§ DATA UNDER STUDY:
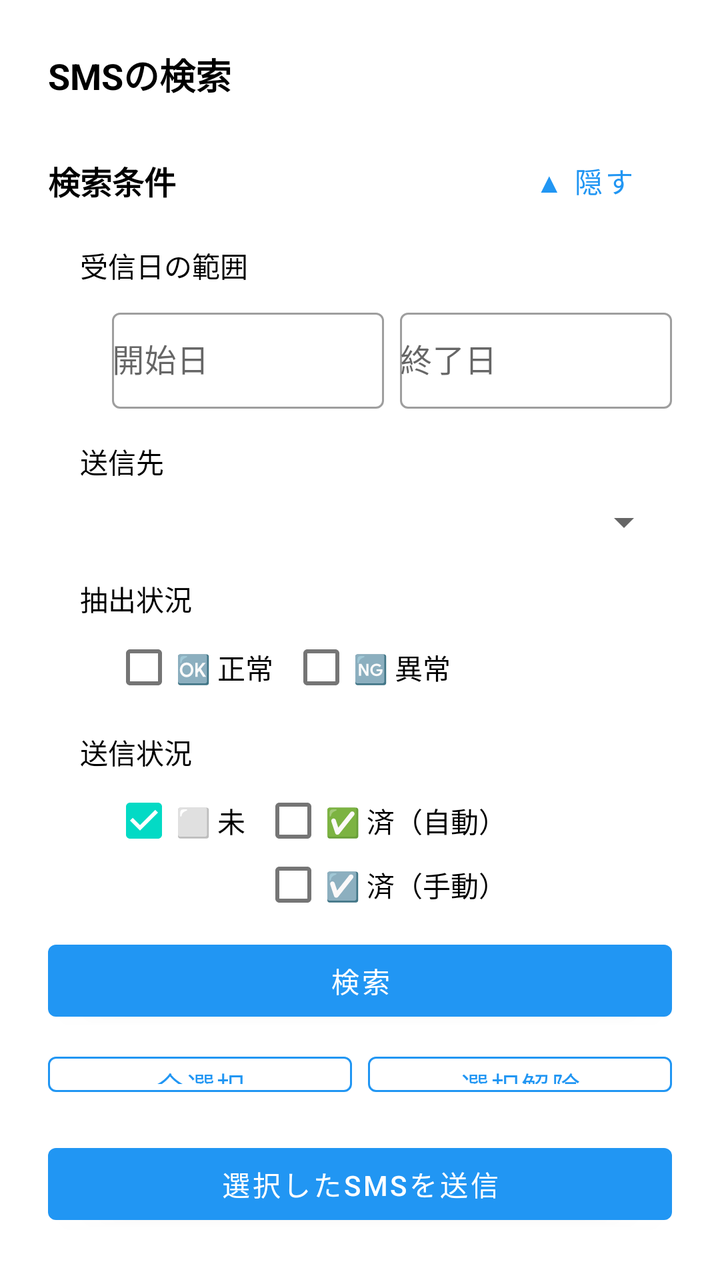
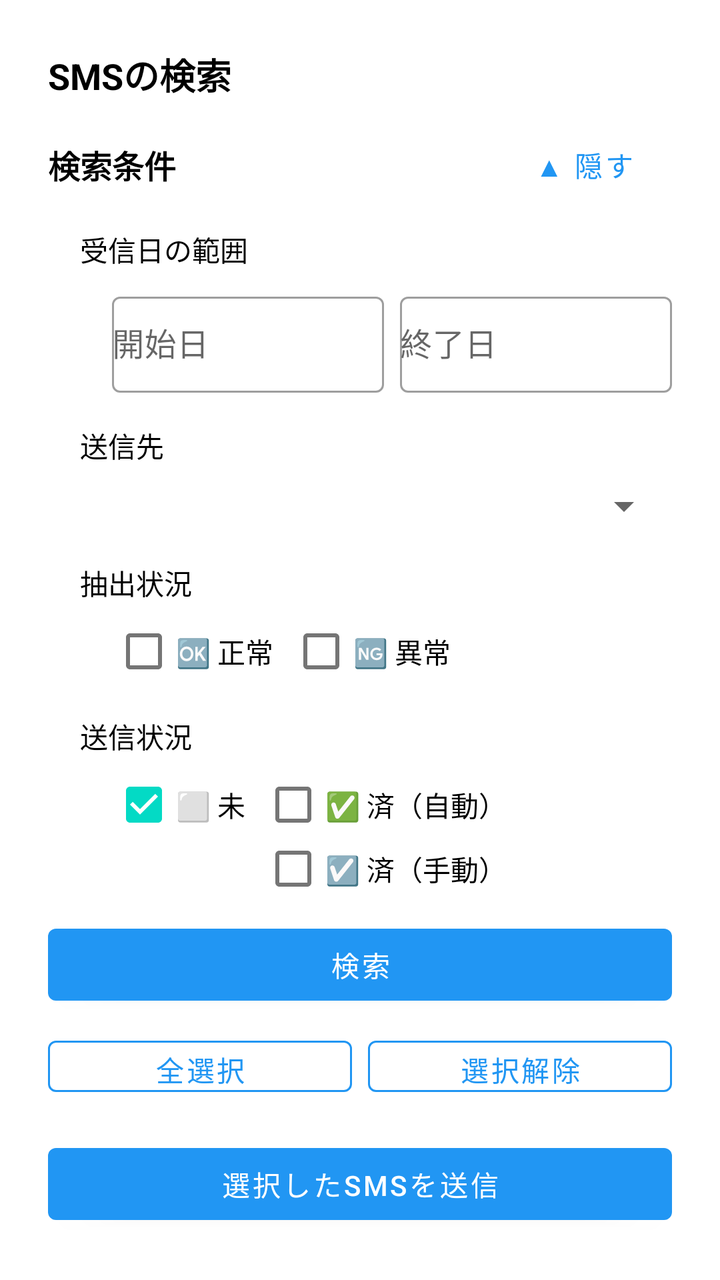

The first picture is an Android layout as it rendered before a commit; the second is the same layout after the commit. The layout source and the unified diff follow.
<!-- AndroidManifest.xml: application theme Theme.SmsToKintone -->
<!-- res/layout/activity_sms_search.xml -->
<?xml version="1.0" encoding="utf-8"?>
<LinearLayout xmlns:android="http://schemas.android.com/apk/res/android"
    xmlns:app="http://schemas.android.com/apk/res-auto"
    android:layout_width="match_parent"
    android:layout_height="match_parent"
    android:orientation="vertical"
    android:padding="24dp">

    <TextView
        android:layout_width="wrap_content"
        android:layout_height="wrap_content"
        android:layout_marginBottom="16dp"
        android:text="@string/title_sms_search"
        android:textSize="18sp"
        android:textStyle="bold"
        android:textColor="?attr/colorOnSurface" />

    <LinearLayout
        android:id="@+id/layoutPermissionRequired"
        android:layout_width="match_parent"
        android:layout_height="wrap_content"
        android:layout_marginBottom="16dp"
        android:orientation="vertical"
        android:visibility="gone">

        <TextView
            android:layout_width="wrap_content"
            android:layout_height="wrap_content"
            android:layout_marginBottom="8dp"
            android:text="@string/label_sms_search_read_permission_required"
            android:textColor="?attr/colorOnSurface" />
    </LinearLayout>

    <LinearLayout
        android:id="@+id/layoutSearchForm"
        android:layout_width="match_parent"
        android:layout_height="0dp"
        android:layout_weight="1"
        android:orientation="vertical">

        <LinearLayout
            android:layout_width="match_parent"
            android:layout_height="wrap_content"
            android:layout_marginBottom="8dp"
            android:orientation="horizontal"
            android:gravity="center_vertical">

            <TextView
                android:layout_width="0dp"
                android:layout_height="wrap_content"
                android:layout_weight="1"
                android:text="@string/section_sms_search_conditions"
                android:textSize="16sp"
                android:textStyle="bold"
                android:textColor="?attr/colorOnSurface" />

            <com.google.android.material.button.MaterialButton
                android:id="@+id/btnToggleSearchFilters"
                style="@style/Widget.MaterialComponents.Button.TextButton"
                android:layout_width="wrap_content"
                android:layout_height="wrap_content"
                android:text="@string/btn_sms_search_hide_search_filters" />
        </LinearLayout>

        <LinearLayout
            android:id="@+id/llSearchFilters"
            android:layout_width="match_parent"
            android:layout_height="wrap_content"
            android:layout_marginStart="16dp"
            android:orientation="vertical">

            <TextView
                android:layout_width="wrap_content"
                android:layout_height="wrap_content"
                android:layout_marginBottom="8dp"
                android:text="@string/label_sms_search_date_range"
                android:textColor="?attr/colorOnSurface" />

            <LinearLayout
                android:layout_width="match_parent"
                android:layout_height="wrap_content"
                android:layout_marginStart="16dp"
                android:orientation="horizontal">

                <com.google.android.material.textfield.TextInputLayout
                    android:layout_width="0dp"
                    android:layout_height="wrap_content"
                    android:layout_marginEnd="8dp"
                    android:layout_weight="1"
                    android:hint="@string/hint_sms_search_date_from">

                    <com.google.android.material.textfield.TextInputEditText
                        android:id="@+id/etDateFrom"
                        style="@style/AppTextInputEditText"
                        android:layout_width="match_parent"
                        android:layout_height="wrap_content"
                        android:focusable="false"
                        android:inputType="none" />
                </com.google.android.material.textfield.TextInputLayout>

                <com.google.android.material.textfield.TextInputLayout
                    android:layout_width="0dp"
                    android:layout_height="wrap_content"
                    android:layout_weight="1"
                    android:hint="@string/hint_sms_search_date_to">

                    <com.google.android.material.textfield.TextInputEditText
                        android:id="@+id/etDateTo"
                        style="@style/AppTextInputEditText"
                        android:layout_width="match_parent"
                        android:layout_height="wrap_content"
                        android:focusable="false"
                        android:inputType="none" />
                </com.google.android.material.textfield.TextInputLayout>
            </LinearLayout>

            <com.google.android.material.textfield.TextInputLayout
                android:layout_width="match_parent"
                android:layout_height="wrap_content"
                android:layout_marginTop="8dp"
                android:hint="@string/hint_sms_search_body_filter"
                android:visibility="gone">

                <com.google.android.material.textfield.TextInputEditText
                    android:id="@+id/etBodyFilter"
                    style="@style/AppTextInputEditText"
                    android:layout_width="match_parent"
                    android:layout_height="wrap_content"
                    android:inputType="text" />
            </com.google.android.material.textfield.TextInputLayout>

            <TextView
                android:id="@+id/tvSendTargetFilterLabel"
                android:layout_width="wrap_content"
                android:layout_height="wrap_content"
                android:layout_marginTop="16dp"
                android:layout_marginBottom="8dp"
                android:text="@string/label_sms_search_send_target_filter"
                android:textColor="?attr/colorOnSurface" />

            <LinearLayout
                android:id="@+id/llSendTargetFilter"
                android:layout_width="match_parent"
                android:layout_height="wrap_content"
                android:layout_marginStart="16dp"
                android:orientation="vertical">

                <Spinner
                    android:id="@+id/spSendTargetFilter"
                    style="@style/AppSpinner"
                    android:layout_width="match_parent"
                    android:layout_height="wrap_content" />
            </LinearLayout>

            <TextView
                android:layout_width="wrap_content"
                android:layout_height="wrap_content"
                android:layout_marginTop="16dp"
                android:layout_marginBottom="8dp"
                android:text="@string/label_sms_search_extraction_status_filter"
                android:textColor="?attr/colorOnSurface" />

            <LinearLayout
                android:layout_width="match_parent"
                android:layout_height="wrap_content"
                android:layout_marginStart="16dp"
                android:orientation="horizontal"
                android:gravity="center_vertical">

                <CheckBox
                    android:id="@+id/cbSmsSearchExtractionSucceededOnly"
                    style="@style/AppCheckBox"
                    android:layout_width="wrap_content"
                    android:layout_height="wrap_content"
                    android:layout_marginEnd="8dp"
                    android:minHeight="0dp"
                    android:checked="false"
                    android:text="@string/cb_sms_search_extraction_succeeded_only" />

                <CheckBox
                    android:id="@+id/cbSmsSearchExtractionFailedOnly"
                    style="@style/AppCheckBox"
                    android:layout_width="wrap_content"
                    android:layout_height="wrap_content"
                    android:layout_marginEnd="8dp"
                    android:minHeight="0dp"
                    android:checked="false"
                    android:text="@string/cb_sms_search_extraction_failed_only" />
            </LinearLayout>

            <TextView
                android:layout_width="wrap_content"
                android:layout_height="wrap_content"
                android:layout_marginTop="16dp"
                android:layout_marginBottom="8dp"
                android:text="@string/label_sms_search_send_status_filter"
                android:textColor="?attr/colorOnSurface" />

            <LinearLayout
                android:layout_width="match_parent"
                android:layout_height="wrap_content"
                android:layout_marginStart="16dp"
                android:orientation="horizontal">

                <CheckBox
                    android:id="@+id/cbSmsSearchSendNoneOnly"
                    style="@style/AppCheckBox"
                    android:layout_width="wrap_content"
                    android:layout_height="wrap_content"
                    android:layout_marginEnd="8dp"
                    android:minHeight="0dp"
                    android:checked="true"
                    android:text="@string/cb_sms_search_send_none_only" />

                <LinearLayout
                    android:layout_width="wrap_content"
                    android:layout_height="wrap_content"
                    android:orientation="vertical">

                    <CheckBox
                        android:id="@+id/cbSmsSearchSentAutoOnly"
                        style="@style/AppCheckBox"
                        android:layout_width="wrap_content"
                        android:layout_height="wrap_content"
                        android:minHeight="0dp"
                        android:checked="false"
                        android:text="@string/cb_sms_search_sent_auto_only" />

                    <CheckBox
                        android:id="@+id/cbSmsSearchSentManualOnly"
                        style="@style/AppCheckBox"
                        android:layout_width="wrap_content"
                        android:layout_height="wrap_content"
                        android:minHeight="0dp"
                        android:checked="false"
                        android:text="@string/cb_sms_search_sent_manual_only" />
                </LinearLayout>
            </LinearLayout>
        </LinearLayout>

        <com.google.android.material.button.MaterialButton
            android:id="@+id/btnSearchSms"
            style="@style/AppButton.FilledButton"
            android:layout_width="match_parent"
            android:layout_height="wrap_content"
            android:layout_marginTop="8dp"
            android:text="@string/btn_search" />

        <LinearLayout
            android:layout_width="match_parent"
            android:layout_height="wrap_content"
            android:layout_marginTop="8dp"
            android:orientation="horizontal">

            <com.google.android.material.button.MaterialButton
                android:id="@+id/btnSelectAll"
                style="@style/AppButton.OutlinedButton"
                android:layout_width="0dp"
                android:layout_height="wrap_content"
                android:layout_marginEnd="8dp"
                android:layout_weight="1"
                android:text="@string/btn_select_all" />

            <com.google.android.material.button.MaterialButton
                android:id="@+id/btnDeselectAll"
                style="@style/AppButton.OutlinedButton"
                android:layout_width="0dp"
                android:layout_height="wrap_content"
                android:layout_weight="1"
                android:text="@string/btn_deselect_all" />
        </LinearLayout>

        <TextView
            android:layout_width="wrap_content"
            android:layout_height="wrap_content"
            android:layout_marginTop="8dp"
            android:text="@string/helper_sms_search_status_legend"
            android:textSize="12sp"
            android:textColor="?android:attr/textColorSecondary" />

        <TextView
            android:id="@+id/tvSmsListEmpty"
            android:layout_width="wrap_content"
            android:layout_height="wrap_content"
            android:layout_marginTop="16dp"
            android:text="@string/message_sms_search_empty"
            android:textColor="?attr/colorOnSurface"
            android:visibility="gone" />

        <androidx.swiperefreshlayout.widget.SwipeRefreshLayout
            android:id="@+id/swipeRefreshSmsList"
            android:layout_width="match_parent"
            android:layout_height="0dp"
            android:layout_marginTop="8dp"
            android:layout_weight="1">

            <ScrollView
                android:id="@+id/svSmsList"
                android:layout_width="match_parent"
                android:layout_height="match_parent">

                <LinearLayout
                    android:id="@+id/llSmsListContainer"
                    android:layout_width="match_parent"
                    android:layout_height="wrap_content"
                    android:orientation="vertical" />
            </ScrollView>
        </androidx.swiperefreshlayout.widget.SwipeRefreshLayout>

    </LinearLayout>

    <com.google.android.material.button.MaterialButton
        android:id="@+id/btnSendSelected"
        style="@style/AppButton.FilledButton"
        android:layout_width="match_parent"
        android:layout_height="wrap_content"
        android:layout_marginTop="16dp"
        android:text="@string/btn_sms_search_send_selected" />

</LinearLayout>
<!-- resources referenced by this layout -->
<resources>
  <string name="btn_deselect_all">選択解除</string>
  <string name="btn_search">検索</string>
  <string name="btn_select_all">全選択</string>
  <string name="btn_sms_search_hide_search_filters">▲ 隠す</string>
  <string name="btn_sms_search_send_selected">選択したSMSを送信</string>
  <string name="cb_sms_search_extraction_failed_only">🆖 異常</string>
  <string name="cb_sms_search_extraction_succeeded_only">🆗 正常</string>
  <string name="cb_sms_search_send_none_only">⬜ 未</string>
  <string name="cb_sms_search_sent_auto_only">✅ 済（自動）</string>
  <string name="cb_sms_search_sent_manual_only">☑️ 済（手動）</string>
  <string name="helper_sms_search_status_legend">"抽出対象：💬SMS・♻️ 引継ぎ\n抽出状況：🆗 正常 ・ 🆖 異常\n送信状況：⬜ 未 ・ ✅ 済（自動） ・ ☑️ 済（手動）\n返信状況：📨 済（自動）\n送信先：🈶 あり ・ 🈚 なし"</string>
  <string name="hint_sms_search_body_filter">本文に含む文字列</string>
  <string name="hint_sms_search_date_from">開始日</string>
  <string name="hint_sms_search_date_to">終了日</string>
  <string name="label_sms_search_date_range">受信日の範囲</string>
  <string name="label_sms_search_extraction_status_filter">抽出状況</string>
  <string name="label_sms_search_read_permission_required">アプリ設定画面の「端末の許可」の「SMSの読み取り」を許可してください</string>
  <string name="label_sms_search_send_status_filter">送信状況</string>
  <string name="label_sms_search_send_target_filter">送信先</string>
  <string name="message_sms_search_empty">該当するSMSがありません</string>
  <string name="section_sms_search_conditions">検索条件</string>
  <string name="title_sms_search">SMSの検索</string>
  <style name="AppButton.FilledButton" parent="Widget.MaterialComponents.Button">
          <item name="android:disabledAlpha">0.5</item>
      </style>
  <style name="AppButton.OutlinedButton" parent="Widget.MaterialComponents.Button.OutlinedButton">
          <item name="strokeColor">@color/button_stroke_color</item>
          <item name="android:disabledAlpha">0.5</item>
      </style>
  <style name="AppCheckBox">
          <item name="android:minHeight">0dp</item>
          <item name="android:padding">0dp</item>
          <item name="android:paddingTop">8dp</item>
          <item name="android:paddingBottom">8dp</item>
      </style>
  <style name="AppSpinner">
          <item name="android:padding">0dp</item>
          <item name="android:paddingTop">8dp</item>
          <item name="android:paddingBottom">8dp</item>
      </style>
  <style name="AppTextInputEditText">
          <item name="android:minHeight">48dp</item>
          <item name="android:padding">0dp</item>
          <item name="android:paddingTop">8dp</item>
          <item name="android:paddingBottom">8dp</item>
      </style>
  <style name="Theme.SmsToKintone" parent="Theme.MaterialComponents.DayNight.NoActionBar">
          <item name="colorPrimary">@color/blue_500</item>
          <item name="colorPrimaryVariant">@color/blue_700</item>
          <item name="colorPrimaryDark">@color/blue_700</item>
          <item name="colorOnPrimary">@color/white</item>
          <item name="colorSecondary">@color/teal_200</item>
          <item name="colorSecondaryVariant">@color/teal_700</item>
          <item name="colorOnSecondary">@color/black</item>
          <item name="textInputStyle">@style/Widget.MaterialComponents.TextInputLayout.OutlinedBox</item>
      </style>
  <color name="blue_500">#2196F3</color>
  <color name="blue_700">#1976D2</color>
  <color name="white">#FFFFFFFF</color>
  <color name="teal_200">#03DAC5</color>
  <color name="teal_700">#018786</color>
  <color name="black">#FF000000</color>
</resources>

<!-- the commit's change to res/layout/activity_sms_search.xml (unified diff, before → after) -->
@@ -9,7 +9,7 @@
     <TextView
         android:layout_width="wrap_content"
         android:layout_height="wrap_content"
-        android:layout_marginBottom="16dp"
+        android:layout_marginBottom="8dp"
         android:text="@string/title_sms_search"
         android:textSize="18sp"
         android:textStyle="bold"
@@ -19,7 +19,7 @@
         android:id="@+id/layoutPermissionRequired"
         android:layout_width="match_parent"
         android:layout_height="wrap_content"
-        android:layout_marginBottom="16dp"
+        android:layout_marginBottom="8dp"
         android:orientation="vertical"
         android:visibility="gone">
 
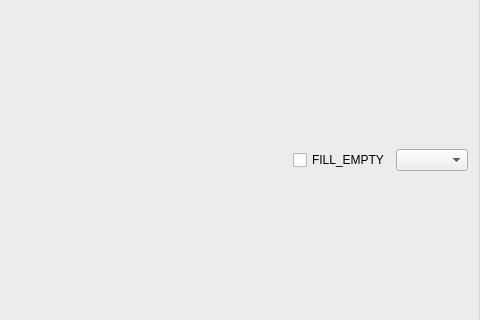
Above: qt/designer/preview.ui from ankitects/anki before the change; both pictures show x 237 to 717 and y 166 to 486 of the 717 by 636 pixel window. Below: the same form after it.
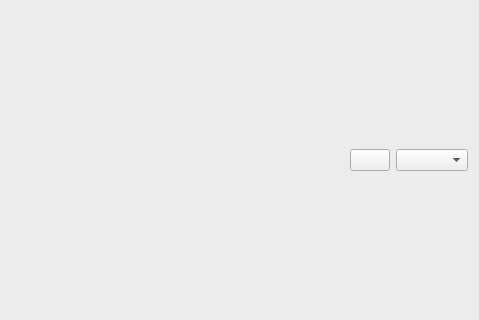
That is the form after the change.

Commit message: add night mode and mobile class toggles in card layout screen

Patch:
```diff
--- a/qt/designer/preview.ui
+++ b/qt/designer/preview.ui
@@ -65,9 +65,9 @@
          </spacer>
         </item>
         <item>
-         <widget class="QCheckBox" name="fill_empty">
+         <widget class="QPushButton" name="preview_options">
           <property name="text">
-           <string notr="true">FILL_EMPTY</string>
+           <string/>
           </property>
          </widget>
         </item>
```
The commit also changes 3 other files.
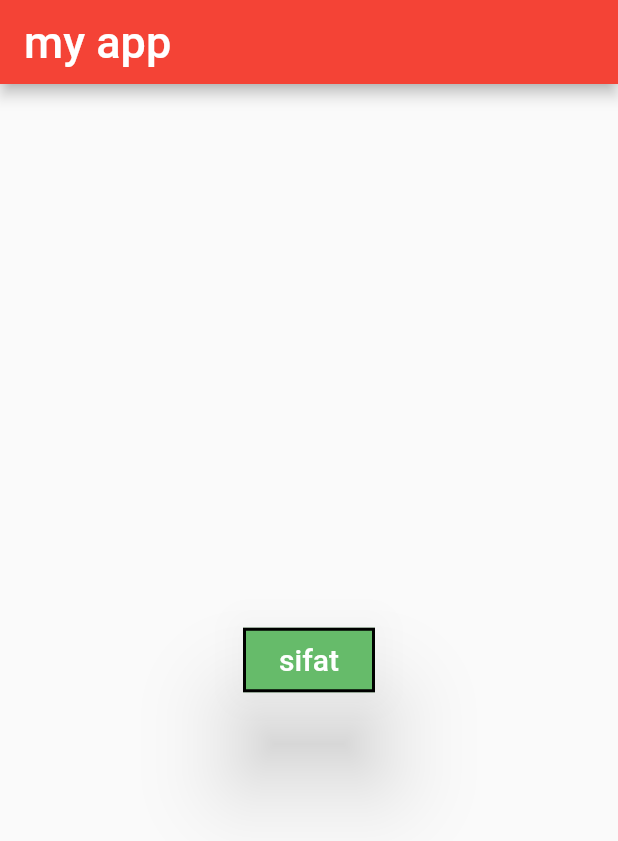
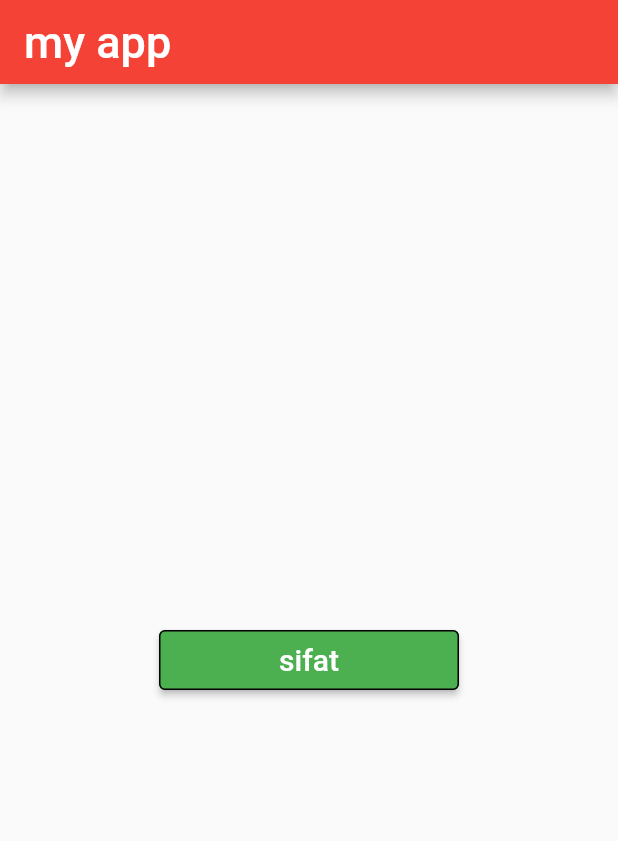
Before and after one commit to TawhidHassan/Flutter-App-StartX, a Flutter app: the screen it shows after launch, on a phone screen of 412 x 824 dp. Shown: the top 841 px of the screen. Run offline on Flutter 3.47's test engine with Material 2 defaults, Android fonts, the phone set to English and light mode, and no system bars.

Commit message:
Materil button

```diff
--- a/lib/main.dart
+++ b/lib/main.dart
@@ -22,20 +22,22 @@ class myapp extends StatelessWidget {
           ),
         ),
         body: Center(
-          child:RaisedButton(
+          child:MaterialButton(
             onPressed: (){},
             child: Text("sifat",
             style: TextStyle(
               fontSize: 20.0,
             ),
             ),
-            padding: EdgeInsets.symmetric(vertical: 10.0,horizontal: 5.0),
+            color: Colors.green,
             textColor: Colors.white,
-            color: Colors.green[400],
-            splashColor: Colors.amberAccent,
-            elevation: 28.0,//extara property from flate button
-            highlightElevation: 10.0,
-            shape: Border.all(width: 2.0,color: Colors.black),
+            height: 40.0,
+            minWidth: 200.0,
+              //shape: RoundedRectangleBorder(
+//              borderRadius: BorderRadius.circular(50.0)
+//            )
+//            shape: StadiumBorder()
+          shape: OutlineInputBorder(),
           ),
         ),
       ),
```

§ TASK BRIEF:
Pull out each line of the entries that contains "class".

§ OUTPUT FOR THIS EXERCISE:
Commit message: add night mode and mobile class toggles in card layout screen
-         <widget class="QCheckBox" name="fill_empty">
+         <widget class="QPushButton" name="preview_options">
@@ -22,20 +22,22 @@ class myapp extends StatelessWidget {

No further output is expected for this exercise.